● **TASK DESCRIPTION**
Restate all the data word for word and omit the pictures.

● **INFORMATION SUPPLIED**
####

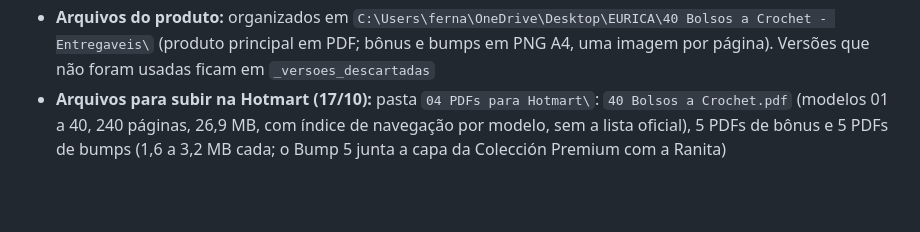
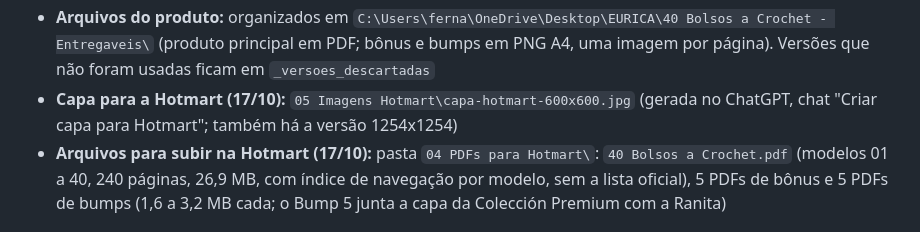
Before and after one commit to euricastudio-create/EuricaOS, a Markdown page: empresa/oferta.md, the part around the change. GitHub-like rendering; blank space fills up the shorter version.

Commit message:
Oferta: capa da Hotmart gerada (600x600)
Co-Authored-By: Claude Opus 5.5 <noreply@anthropic.com>

```diff
--- a/empresa/oferta.md
+++ b/empresa/oferta.md
@@ -30,6 +30,7 @@
 - **Garantia:** 7 dias
 - **Order bumps:** aparecem só no checkout da Hotmart, não na página
 - **Arquivos do produto:** organizados em `C:\Users\ferna\OneDrive\Desktop\EURICA\40 Bolsos a Crochet - Entregaveis\` (produto principal em PDF; bônus e bumps em PNG A4, uma imagem por página). Versões que não foram usadas ficam em `_versoes_descartadas`
+- **Capa para a Hotmart (17/10):** `05 Imagens Hotmart\capa-hotmart-600x600.jpg` (gerada no ChatGPT, chat "Criar capa para Hotmart"; também há a versão 1254x1254)
 - **Arquivos para subir na Hotmart (17/10):** pasta `04 PDFs para Hotmart\`: `40 Bolsos a Crochet.pdf` (modelos 01 a 40, 240 páginas, 26,9 MB, com índice de navegação por modelo, sem a lista oficial), 5 PDFs de bônus e 5 PDFs de bumps (1,6 a 3,2 MB cada; o Bump 5 junta a capa da Colección Premium com a Ranita)
 
 ## Como um leva ao outro
```
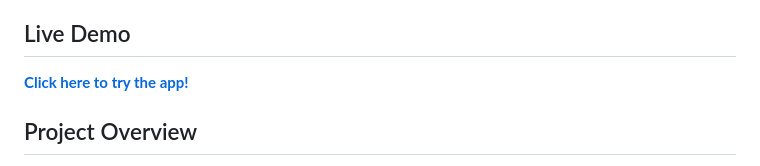
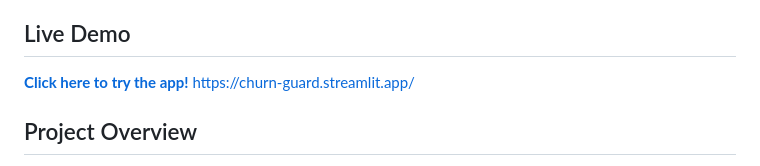
Before and after one commit to mfayazkhan50-AI/churn-predictor, a Markdown page: README.md, the part around the change. Rendered like a GitHub page.

Commit message:
Add live demo link to README
Added a link to the live demo of the app in the README.

```diff
--- a/README.md
+++ b/README.md
@@ -10,6 +10,7 @@ An end-to-end machine learning project that predicts customer churn for a teleco
 
 ## Live Demo
 **[Click here to try the app!]((https://churn-guard.streamlit.app/))**
+https://churn-guard.streamlit.app/
 
 ## Project Overview
 - **Goal**: Identify which customers are likely to churn
```
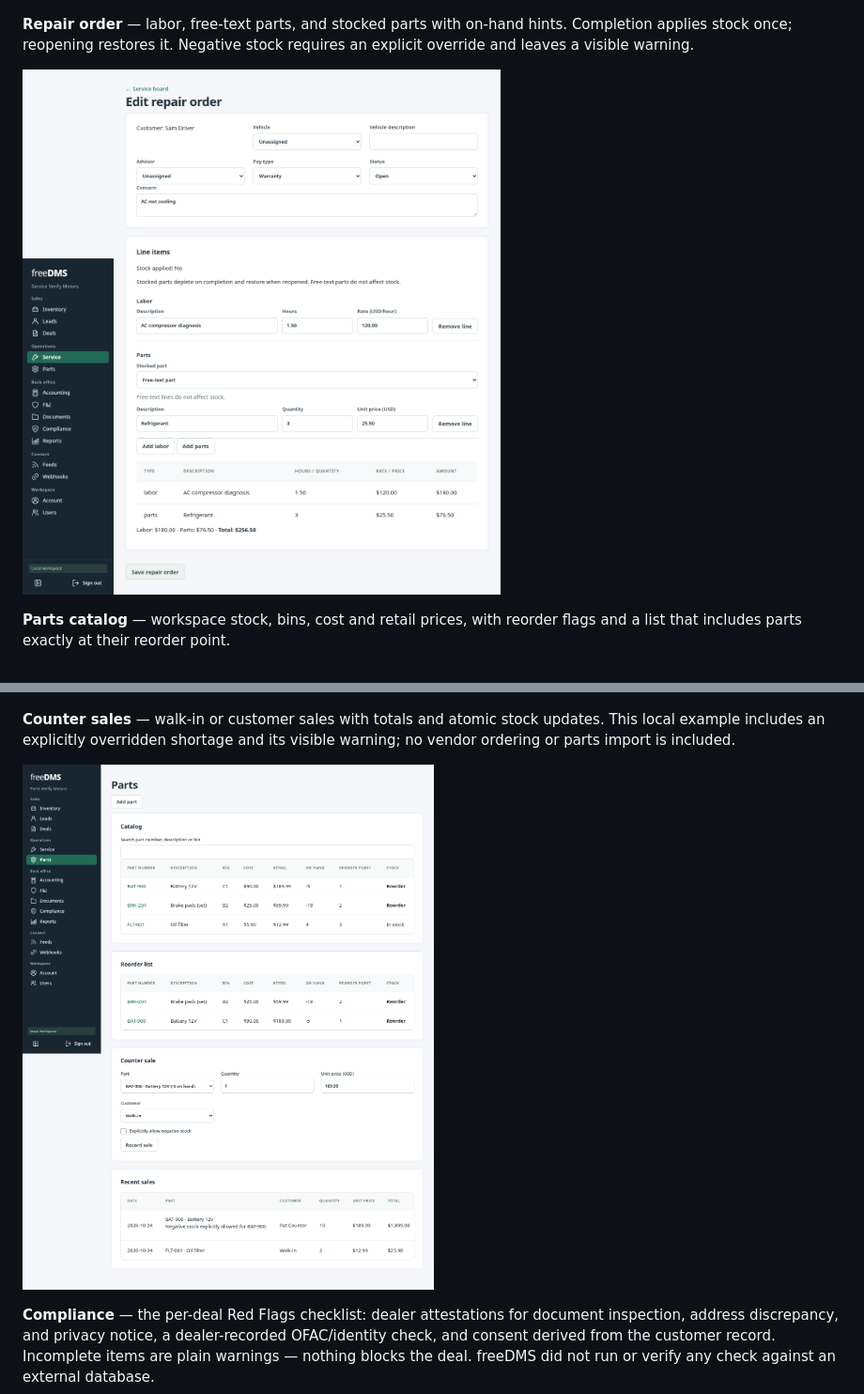
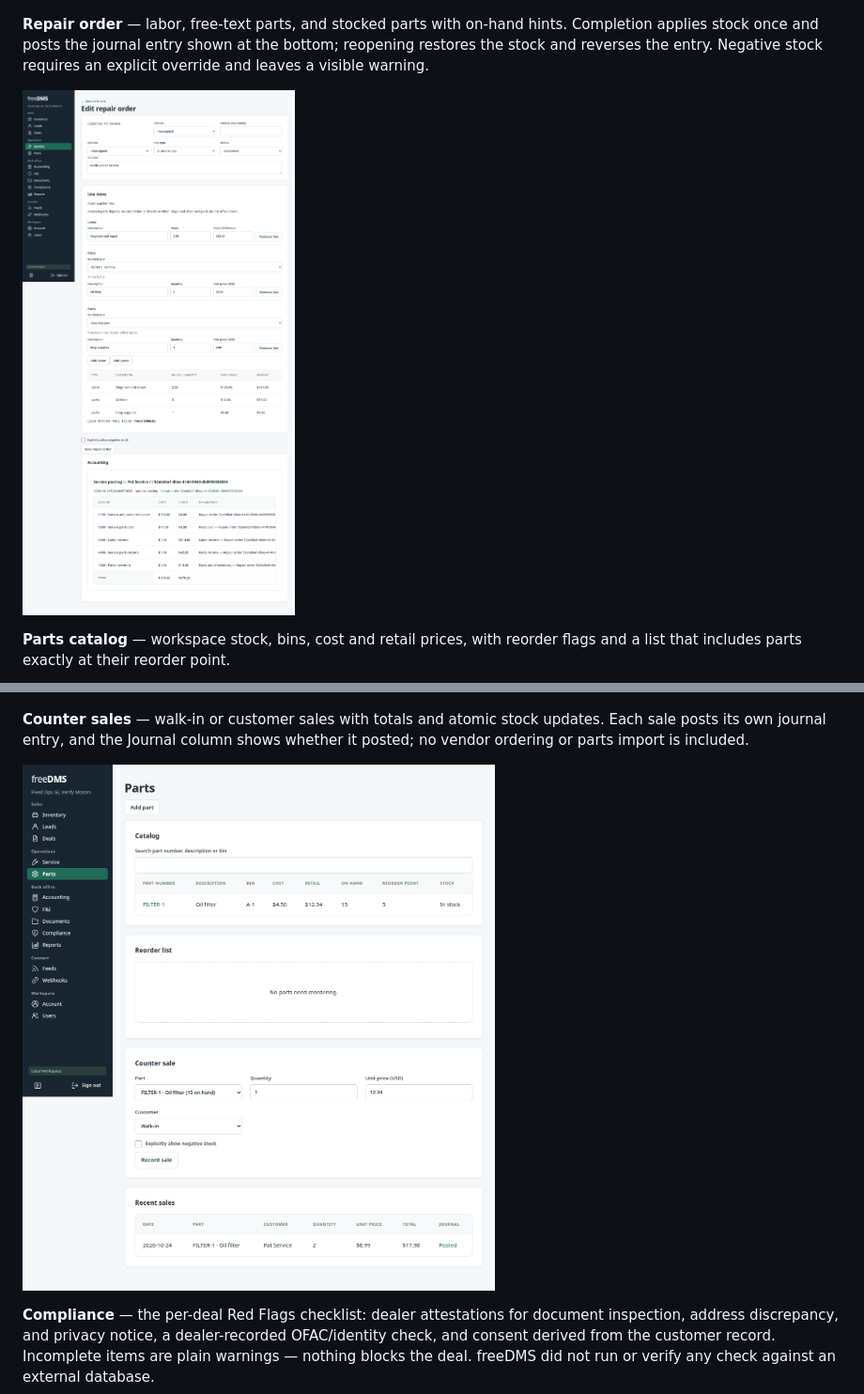
Before and after one commit to tomesposito/freedms, a Markdown page: README.md, 2 parts joined by grey strips. Shown at 94% size. Drawn GitHub-style; pictures changed too: docs/screenshots/parts-counter-sale.png, docs/screenshots/repair-order.png.

```diff
--- a/README.md
+++ b/README.md
@@ -93,7 +93,8 @@ repair orders and totals.
 ![Service board](docs/screenshots/service-board.png)
 
 **Repair order** — labor, free-text parts, and stocked parts with on-hand hints.
-Completion applies stock once; reopening restores it. Negative stock requires an
+Completion applies stock once and posts the journal entry shown at the bottom;
+reopening restores the stock and reverses the entry. Negative stock requires an
 explicit override and leaves a visible warning.
 
 ![Repair order](docs/screenshots/repair-order.png)
@@ -104,8 +105,8 @@ flags and a list that includes parts exactly at their reorder point.
 ![Parts catalog and reorder list](docs/screenshots/parts-catalog.png)
 
 **Counter sales** — walk-in or customer sales with totals and atomic stock
-updates. This local example includes an explicitly overridden shortage and its
-visible warning; no vendor ordering or parts import is included.
+updates. Each sale posts its own journal entry, and the Journal column shows
+whether it posted; no vendor ordering or parts import is included.
 
 ![Parts counter sales](docs/screenshots/parts-counter-sale.png)
 
```
Also changed, not shown: other parts of README.md (+7 -4 lines), docs/screenshots/accounting.png, docs/screenshots/reports.png.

####

● **TASK SOLUTION**
Before and after one commit to euricastudio-create/EuricaOS, a Markdown page: empresa/oferta.md, the part around the change. GitHub-like rendering; blank space fills up the shorter version.

Commit message:
Oferta: capa da Hotmart gerada (600x600)
Co-Authored-By: Claude Opus 5.5 <noreply@anthropic.com>

```diff
--- a/empresa/oferta.md
+++ b/empresa/oferta.md
@@ -30,6 +30,7 @@
 - **Garantia:** 7 dias
 - **Order bumps:** aparecem só no checkout da Hotmart, não na página
 - **Arquivos do produto:** organizados em `C:\Users\ferna\OneDrive\Desktop\EURICA\40 Bolsos a Crochet - Entregaveis\` (produto principal em PDF; bônus e bumps em PNG A4, uma imagem por página). Versões que não foram usadas ficam em `_versoes_descartadas`
+- **Capa para a Hotmart (17/10):** `05 Imagens Hotmart\capa-hotmart-600x600.jpg` (gerada no ChatGPT, chat "Criar capa para Hotmart"; também há a versão 1254x1254)
 - **Arquivos para subir na Hotmart (17/10):** pasta `04 PDFs para Hotmart\`: `40 Bolsos a Crochet.pdf` (modelos 01 a 40, 240 páginas, 26,9 MB, com índice de navegação por modelo, sem a lista oficial), 5 PDFs de bônus e 5 PDFs de bumps (1,6 a 3,2 MB cada; o Bump 5 junta a capa da Colección Premium com a Ranita)
 
 ## Como um leva ao outro
```
Before and after one commit to mfayazkhan50-AI/churn-predictor, a Markdown page: README.md, the part around the change. Rendered like a GitHub page.

Commit message:
Add live demo link to README
Added a link to the live demo of the app in the README.

```diff
--- a/README.md
+++ b/README.md
@@ -10,6 +10,7 @@ An end-to-end machine learning project that predicts customer churn for a teleco
 
 ## Live Demo
 **[Click here to try the app!]((https://churn-guard.streamlit.app/))**
+https://churn-guard.streamlit.app/
 
 ## Project Overview
 - **Goal**: Identify which customers are likely to churn
```
Before and after one commit to tomesposito/freedms, a Markdown page: README.md, 2 parts joined by grey strips. Shown at 94% size. Drawn GitHub-style; pictures changed too: docs/screenshots/parts-counter-sale.png, docs/screenshots/repair-order.png.

```diff
--- a/README.md
+++ b/README.md
@@ -93,7 +93,8 @@ repair orders and totals.
 ![Service board](docs/screenshots/service-board.png)
 
 **Repair order** — labor, free-text parts, and stocked parts with on-hand hints.
-Completion applies stock once; reopening restores it. Negative stock requires an
+Completion applies stock once and posts the journal entry shown at the bottom;
+reopening restores the stock and reverses the entry. Negative stock requires an
 explicit override and leaves a visible warning.
 
 ![Repair order](docs/screenshots/repair-order.png)
@@ -104,8 +105,8 @@ flags and a list that includes parts exactly at their reorder point.
 ![Parts catalog and reorder list](docs/screenshots/parts-catalog.png)
 
 **Counter sales** — walk-in or customer sales with totals and atomic stock
-updates. This local example includes an explicitly overridden shortage and its
-visible warning; no vendor ordering or parts import is included.
+updates. Each sale posts its own journal entry, and the Journal column shows
+whether it posted; no vendor ordering or parts import is included.
 
 ![Parts counter sales](docs/screenshots/parts-counter-sale.png)
 
```
Also changed, not shown: other parts of README.md (+7 -4 lines), docs/screenshots/accounting.png, docs/screenshots/reports.png.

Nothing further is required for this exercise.